**Exercise goal:** Your reply must be the number of lines in the entries that hold the word "RECHAZADA", and nothing else.

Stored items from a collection
================================

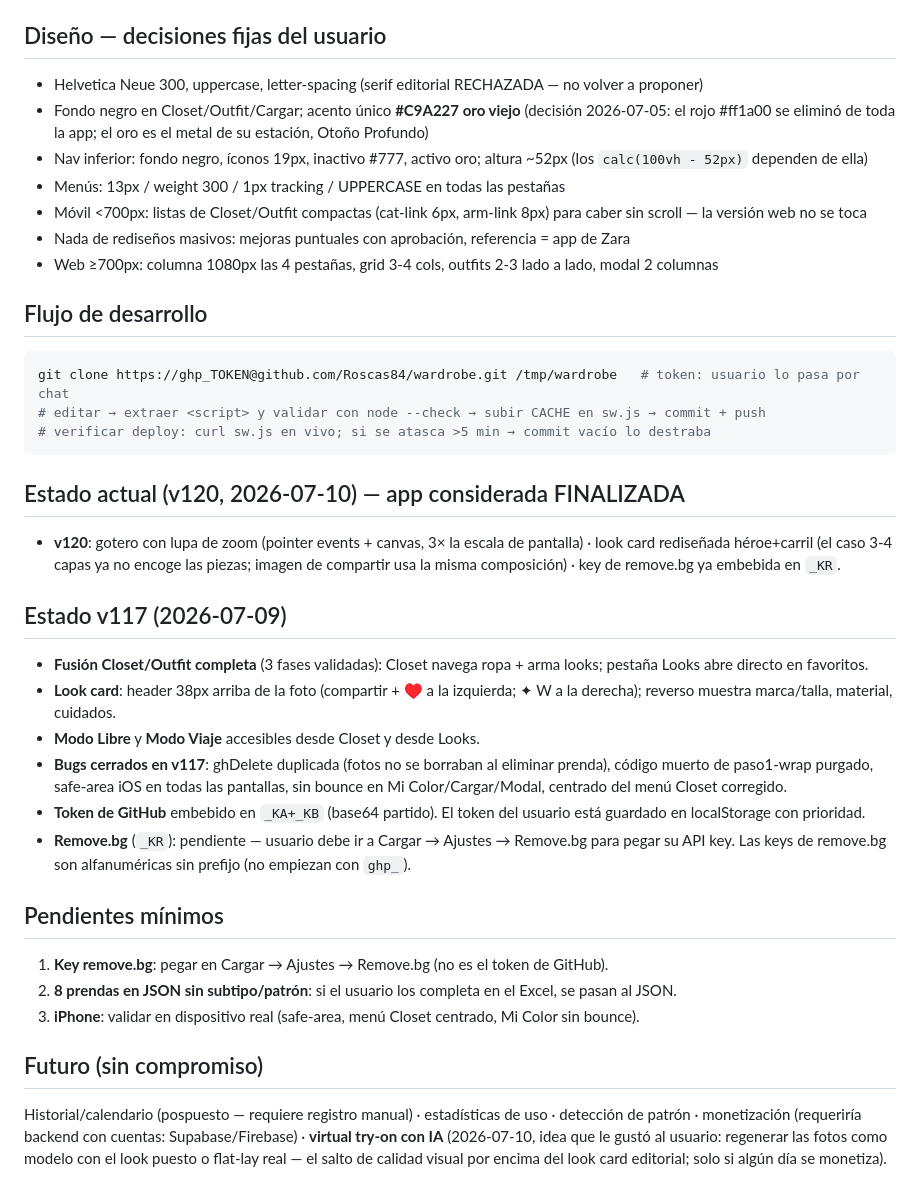
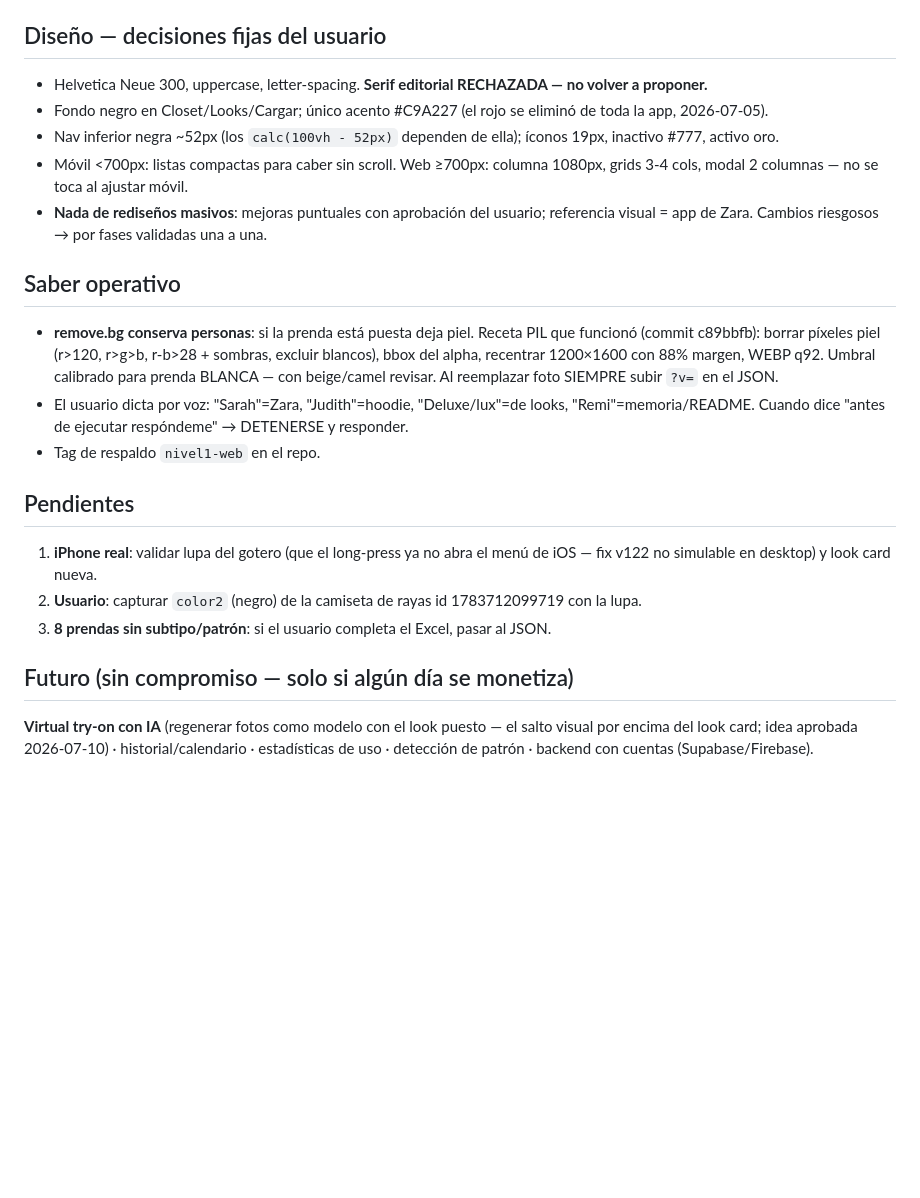
Before and after one commit to Roscas84/wardrobe, a Markdown page: README.md, the part around one of its changes. Rendered like a GitHub page; blank space fills up the shorter version.

````diff
--- a/README.md
+++ b/README.md
@@ -45,41 +48,24 @@ slides/           — Fotos editoriales del usuario para el hero de Inicio
 
 ## Diseño — decisiones fijas del usuario
 
-- Helvetica Neue 300, uppercase, letter-spacing (serif editorial RECHAZADA — no volver a proponer)
-- Fondo negro en Closet/Outfit/Cargar; acento único **#C9A227 oro viejo** (decisión 2026-07-05: el rojo #ff1a00 se eliminó de toda la app; el oro es el metal de su estación, Otoño Profundo)
-- Nav inferior: fondo negro, íconos 19px, inactivo #777, activo oro; altura ~52px (los `calc(100vh - 52px)` dependen de ella)
-- Menús: 13px / weight 300 / 1px tracking / UPPERCASE en todas las pestañas
-- Móvil <700px: listas de Closet/Outfit compactas (cat-link 6px, arm-link 8px) para caber sin scroll — la versión web no se toca
-- Nada de rediseños masivos: mejoras puntuales con aprobación, referencia = app de Zara
-- Web ≥700px: columna 1080px las 4 pestañas, grid 3-4 cols, outfits 2-3 lado a lado, modal 2 columnas
+- Helvetica Neue 300, uppercase, letter-spacing. **Serif editorial RECHAZADA — no volver a proponer.**
+- Fondo negro en Closet/Looks/Cargar; único acento #C9A227 (el rojo se eliminó de toda la app, 2026-07-05).
+- Nav inferior negra ~52px (los `calc(100vh - 52px)` dependen de ella); íconos 19px, inactivo #777, activo oro.
+- Móvil <700px: listas compactas para caber sin scroll. Web ≥700px: columna 1080px, grids 3-4 cols, modal 2 columnas — no se toca al ajustar móvil.
+- **Nada de rediseños masivos**: mejoras puntuales con aprobación del usuario; referencia visual = app de Zara. Cambios riesgosos → por fases validadas una a una.
 
-## Flujo de desarrollo
+## Saber operativo
 
-```bash
-git clone https://ghp_TOKEN@github.com/Roscas84/wardrobe.git /tmp/wardrobe   # token: usuario lo pasa por chat
-# editar → extraer <script> y validar con node --check → subir CACHE en sw.js → commit + push
-# verificar deploy: curl sw.js en vivo; si se atasca >5 min → commit vacío lo destraba
-```
+- **remove.bg conserva personas**: si la prenda está puesta deja piel. Receta PIL que funcionó (commit c89bbfb): borrar píxeles piel (r>120, r>g>b, r-b>28 + sombras, excluir blancos), bbox del alpha, recentrar 1200×1600 con 88% margen, WEBP q92. Umbral calibrado para prenda BLANCA — con beige/camel revisar. Al reemplazar foto SIEMPRE subir `?v=` en el JSON.
+- El usuario dicta por voz: "Sarah"=Zara, "Judith"=hoodie, "Deluxe/lux"=de looks, "Remi"=memoria/README. Cuando dice "antes de ejecutar respóndeme" → DETENERSE y responder.
+- Tag de respaldo `nivel1-web` en el repo.
 
-## Estado actual (v120, 2026-07-10) — app considerada FINALIZADA
+## Pendientes
 
-- **v120**: gotero con lupa de zoom (pointer events + canvas, 3× la escala de pantalla) · look card rediseñada héroe+carril (el caso 3-4 capas ya no encoge las piezas; imagen de compartir usa la misma composición) · key de remove.bg ya embebida en `_KR`.
+1. **iPhone real**: validar lupa del gotero (que el long-press ya no abra el menú de iOS — fix v122 no simulable en desktop) y look card nueva.
+2. **Usuario**: capturar `color2` (negro) de la camiseta de rayas id 1783712099719 con la lupa.
+3. **8 prendas sin subtipo/patrón**: si el usuario completa el Excel, pasar al JSON.
 
-## Estado v117 (2026-07-09)
+## Futuro (sin compromiso — solo si algún día se monetiza)
 
-- **Fusión Closet/Outfit completa** (3 fases validadas): Closet navega ropa + arma looks; pestaña Looks abre directo en favoritos.
-- **Look card**: header 38px arriba de la foto (compartir + ♥ a la izquierda; ✦ W a la derecha); reverso muestra marca/talla, material, cuidados.
-- **Modo Libre** y **Modo Viaje** accesibles desde Closet y desde Looks.
-- **Bugs cerrados en v117**: ghDelete duplicada (fotos no se borraban al eliminar prenda), código muerto de paso1-wrap purgado, safe-area iOS en todas las pantallas, sin bounce en Mi Color/Cargar/Modal, centrado del menú Closet corregido.
-- **Token de GitHub** embebido en `_KA+_KB` (base64 partido). El token del usuario está guardado en localStorage con prioridad.
-- **Remove.bg** (`_KR`): pendiente — usuario debe ir a Cargar → Ajustes → Remove.bg para pegar su API key. Las keys de remove.bg son alfanuméricas sin prefijo (no empiezan con `ghp_`).
-
-## Pendientes mínimos
-
-1. **Key remove.bg**: pegar en Cargar → Ajustes → Remove.bg (no es el token de GitHub).
-2. **8 prendas en JSON sin subtipo/patrón**: si el usuario los completa en el Excel, se pasan al JSON.
-3. **iPhone**: validar en dispositivo real (safe-area, menú Closet centrado, Mi Color sin bounce).
-
-## Futuro (sin compromiso)
-
-Historial/calendario (pospuesto — requiere registro manual) · estadísticas de uso · detección de patrón · monetización (requeriría backend con cuentas: Supabase/Firebase) · **virtual try-on con IA** (2026-07-10, idea que le gustó al usuario: regenerar las fotos como modelo con el look puesto o flat-lay real — el salto de calidad visual por encima del look card editorial; solo si algún día se monetiza).
+**Virtual try-on con IA** (regenerar fotos como modelo con el look puesto — el salto visual por encima del look card; idea aprobada 2026-07-10) · historial/calendario · estadísticas de uso · detección de patrón · backend con cuentas (Supabase/Firebase).
````
Also changed, not shown: other parts of README.md (+27 -24 lines).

================================

**Reply:** 2